Given entries Block Start

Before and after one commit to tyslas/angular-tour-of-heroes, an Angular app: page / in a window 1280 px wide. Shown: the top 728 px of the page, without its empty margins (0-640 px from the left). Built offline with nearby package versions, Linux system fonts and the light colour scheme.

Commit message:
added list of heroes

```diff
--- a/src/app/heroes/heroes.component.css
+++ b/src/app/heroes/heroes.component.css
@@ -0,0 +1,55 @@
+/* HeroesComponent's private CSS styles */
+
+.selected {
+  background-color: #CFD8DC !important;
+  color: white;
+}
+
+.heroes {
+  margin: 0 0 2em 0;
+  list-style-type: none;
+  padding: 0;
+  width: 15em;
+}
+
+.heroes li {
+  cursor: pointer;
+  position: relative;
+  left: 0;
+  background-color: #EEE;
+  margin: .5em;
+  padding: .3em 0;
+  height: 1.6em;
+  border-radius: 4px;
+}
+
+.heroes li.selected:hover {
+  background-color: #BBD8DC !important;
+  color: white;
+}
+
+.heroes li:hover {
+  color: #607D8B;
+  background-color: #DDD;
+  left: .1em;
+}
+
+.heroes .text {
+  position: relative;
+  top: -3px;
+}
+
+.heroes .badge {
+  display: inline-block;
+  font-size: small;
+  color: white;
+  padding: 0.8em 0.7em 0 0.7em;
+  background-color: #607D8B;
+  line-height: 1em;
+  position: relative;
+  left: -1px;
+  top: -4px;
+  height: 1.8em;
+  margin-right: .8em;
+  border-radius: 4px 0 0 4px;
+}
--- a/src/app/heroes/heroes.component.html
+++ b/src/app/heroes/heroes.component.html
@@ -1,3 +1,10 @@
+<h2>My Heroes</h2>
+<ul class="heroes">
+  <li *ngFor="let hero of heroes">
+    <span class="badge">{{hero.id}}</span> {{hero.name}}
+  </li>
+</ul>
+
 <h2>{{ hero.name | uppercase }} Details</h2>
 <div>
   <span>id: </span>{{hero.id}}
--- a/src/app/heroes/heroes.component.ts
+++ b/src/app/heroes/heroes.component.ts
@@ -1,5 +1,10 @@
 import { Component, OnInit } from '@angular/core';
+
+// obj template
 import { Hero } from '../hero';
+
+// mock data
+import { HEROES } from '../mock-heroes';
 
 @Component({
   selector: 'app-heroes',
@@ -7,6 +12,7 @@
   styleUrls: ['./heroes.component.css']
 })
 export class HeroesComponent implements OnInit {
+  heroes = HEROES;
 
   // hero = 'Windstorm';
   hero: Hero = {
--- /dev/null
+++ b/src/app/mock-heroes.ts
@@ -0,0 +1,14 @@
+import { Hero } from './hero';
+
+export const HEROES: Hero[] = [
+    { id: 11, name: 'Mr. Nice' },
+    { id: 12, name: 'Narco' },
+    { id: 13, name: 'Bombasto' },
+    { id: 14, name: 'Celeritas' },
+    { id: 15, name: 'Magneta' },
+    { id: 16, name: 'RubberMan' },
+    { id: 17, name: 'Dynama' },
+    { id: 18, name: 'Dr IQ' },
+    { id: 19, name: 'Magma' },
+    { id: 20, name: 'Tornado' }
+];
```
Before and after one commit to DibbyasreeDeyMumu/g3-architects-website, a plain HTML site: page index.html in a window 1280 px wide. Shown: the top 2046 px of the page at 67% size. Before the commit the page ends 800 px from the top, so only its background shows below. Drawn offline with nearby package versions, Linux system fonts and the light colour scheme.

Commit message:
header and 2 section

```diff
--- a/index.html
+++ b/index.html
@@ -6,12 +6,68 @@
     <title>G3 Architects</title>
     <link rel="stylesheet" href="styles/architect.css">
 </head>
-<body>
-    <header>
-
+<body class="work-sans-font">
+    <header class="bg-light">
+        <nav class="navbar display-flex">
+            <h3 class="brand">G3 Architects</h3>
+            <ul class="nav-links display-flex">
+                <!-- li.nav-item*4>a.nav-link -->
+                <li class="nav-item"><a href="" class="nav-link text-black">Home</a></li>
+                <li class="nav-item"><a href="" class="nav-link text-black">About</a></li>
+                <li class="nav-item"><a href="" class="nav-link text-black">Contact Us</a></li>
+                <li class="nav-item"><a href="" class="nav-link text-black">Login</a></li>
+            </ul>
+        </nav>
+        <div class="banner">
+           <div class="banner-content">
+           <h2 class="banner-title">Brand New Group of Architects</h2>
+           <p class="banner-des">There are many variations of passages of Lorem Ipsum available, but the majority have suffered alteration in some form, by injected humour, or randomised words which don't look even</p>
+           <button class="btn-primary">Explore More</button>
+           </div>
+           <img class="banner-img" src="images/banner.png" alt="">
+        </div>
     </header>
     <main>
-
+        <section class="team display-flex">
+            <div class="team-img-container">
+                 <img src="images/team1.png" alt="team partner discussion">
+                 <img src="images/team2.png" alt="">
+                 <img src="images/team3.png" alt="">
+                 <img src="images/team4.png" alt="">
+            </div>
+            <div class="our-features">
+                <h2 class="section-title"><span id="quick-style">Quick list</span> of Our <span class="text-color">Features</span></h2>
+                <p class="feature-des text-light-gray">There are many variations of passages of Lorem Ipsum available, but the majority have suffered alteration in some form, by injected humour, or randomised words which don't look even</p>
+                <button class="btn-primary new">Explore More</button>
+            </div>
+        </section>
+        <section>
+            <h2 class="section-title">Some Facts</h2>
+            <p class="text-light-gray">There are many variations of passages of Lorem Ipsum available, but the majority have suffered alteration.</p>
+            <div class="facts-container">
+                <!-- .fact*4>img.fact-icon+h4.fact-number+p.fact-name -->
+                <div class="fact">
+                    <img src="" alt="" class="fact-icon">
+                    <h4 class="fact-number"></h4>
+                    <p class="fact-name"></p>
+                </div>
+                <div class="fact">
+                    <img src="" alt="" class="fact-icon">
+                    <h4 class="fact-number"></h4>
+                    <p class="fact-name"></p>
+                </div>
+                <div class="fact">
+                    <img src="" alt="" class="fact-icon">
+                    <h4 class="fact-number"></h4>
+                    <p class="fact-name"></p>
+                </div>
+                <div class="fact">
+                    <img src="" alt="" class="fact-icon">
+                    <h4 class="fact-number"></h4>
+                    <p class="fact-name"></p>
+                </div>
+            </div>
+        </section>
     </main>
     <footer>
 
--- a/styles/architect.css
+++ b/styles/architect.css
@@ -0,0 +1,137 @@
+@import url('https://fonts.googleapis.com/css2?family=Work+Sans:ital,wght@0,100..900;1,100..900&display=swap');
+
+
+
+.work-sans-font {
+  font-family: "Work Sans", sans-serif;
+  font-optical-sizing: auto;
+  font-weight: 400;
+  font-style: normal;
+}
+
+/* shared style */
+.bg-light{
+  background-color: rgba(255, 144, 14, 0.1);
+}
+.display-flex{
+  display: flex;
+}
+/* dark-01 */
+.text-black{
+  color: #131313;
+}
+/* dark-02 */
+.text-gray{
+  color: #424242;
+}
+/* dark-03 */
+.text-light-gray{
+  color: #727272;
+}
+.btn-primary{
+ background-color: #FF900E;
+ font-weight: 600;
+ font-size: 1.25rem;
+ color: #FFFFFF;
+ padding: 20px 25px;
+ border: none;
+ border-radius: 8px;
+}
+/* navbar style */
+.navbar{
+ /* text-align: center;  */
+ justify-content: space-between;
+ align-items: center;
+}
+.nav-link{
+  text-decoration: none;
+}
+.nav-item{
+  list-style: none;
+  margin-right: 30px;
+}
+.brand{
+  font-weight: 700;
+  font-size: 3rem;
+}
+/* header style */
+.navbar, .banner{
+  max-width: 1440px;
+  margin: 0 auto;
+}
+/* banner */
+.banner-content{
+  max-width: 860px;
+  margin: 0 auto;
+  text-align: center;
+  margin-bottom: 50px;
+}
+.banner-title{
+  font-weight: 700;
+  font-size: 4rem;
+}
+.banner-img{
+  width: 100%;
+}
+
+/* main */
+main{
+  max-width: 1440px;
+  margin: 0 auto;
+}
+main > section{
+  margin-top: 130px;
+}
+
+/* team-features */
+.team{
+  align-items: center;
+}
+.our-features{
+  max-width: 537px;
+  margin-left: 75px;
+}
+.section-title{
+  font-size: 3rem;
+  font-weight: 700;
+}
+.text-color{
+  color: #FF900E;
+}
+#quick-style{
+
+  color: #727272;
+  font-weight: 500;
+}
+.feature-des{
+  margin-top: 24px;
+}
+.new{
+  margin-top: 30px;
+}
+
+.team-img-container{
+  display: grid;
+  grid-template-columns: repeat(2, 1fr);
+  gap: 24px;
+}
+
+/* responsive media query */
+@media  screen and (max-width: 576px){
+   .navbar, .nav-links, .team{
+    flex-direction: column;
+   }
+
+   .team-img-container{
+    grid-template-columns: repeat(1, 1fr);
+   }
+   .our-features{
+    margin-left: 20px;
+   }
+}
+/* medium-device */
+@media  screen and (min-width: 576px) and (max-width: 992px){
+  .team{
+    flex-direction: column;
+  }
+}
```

Given entries Block End

* **Assignment**
Copy each line above that has the word "colour".

* **Output of the exercise**
Before and after one commit to tyslas/angular-tour-of-heroes, an Angular app: page / in a window 1280 px wide. Shown: the top 728 px of the page, without its empty margins (0-640 px from the left). Built offline with nearby package versions, Linux system fonts and the light colour scheme.
Before and after one commit to DibbyasreeDeyMumu/g3-architects-website, a plain HTML site: page index.html in a window 1280 px wide. Shown: the top 2046 px of the page at 67% size. Before the commit the page ends 800 px from the top, so only its background shows below. Drawn offline with nearby package versions, Linux system fonts and the light colour scheme.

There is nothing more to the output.